LISTED ENTRIES: Begin

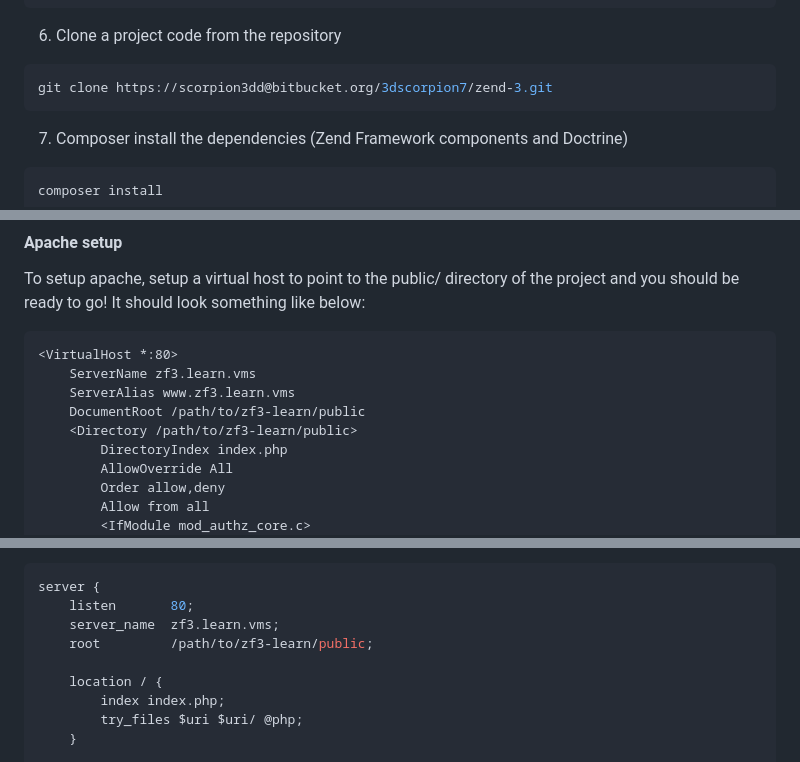
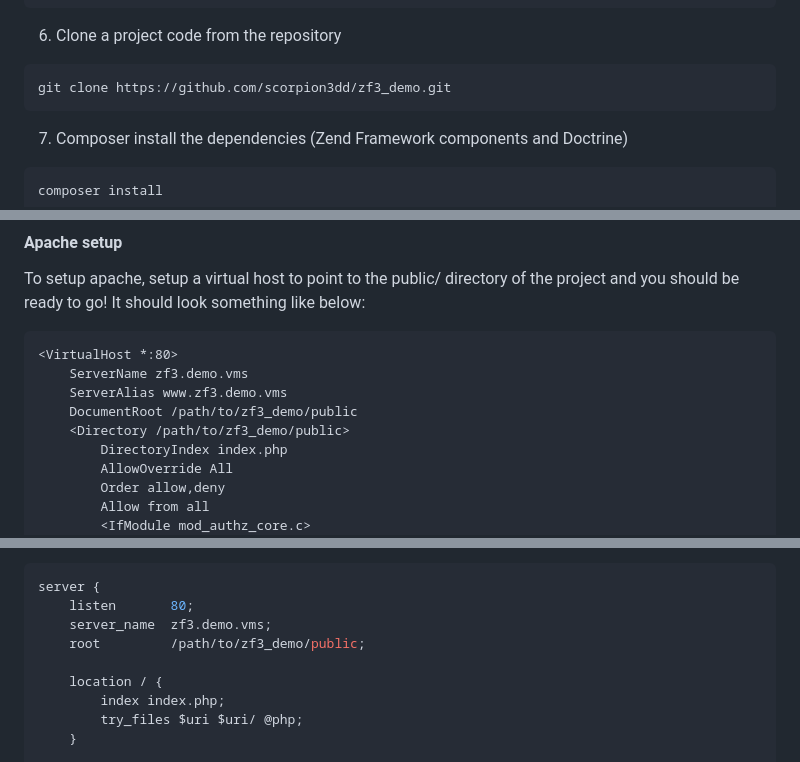
Before and after one commit to scorpion3dd/zf3_demo, a Markdown page: README.md, 3 parts joined by grey strips. Rendered like a GitHub page.

````diff
--- a/README.md
+++ b/README.md
@@ -124,7 +124,7 @@ SET GLOBAL log_bin_trust_function_creators = 1;
 
 6. Clone a project code from the repository
 ~~~~~~bash
-git clone https://scorpion3dd@bitbucket.org/3dscorpion7/zend-3.git
+git clone https://github.com/scorpion3dd/zf3_demo.git
 ~~~~~~
 
 7. Composer install the dependencies (Zend Framework components and
@@ -221,10 +221,10 @@ project and you should be ready to go! It should look something like below:
 
 ```apache
 <VirtualHost *:80>
-    ServerName zf3.learn.vms
-    ServerAlias www.zf3.learn.vms
-    DocumentRoot /path/to/zf3-learn/public
-    <Directory /path/to/zf3-learn/public>
+    ServerName zf3.demo.vms
+    ServerAlias www.zf3.demo.vms
+    DocumentRoot /path/to/zf3_demo/public
+    <Directory /path/to/zf3_demo/public>
         DirectoryIndex index.php
         AllowOverride All
         Order allow,deny
@@ -257,8 +257,8 @@ it should look something like below:
 ```nginx
 server {
     listen       80;
-    server_name  zf3.learn.vms;
-    root         /path/to/zf3-learn/public;
+    server_name  zf3.demo.vms;
+    root         /path/to/zf3_demo/public;
 
     location / {
         index index.php;
````
Also changed, not shown: other parts of README.md (+1 -1 lines).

LISTED ENTRIES: End

*WHAT THE EXERCISE ASKS*:
Each entry above should be given again exactly, with its pictures omitted.

*ANSWER SPACE*:
Before and after one commit to scorpion3dd/zf3_demo, a Markdown page: README.md, 3 parts joined by grey strips. Rendered like a GitHub page.

````diff
--- a/README.md
+++ b/README.md
@@ -124,7 +124,7 @@ SET GLOBAL log_bin_trust_function_creators = 1;
 
 6. Clone a project code from the repository
 ~~~~~~bash
-git clone https://scorpion3dd@bitbucket.org/3dscorpion7/zend-3.git
+git clone https://github.com/scorpion3dd/zf3_demo.git
 ~~~~~~
 
 7. Composer install the dependencies (Zend Framework components and
@@ -221,10 +221,10 @@ project and you should be ready to go! It should look something like below:
 
 ```apache
 <VirtualHost *:80>
-    ServerName zf3.learn.vms
-    ServerAlias www.zf3.learn.vms
-    DocumentRoot /path/to/zf3-learn/public
-    <Directory /path/to/zf3-learn/public>
+    ServerName zf3.demo.vms
+    ServerAlias www.zf3.demo.vms
+    DocumentRoot /path/to/zf3_demo/public
+    <Directory /path/to/zf3_demo/public>
         DirectoryIndex index.php
         AllowOverride All
         Order allow,deny
@@ -257,8 +257,8 @@ it should look something like below:
 ```nginx
 server {
     listen       80;
-    server_name  zf3.learn.vms;
-    root         /path/to/zf3-learn/public;
+    server_name  zf3.demo.vms;
+    root         /path/to/zf3_demo/public;
 
     location / {
         index index.php;
````
Also changed, not shown: other parts of README.md (+1 -1 lines).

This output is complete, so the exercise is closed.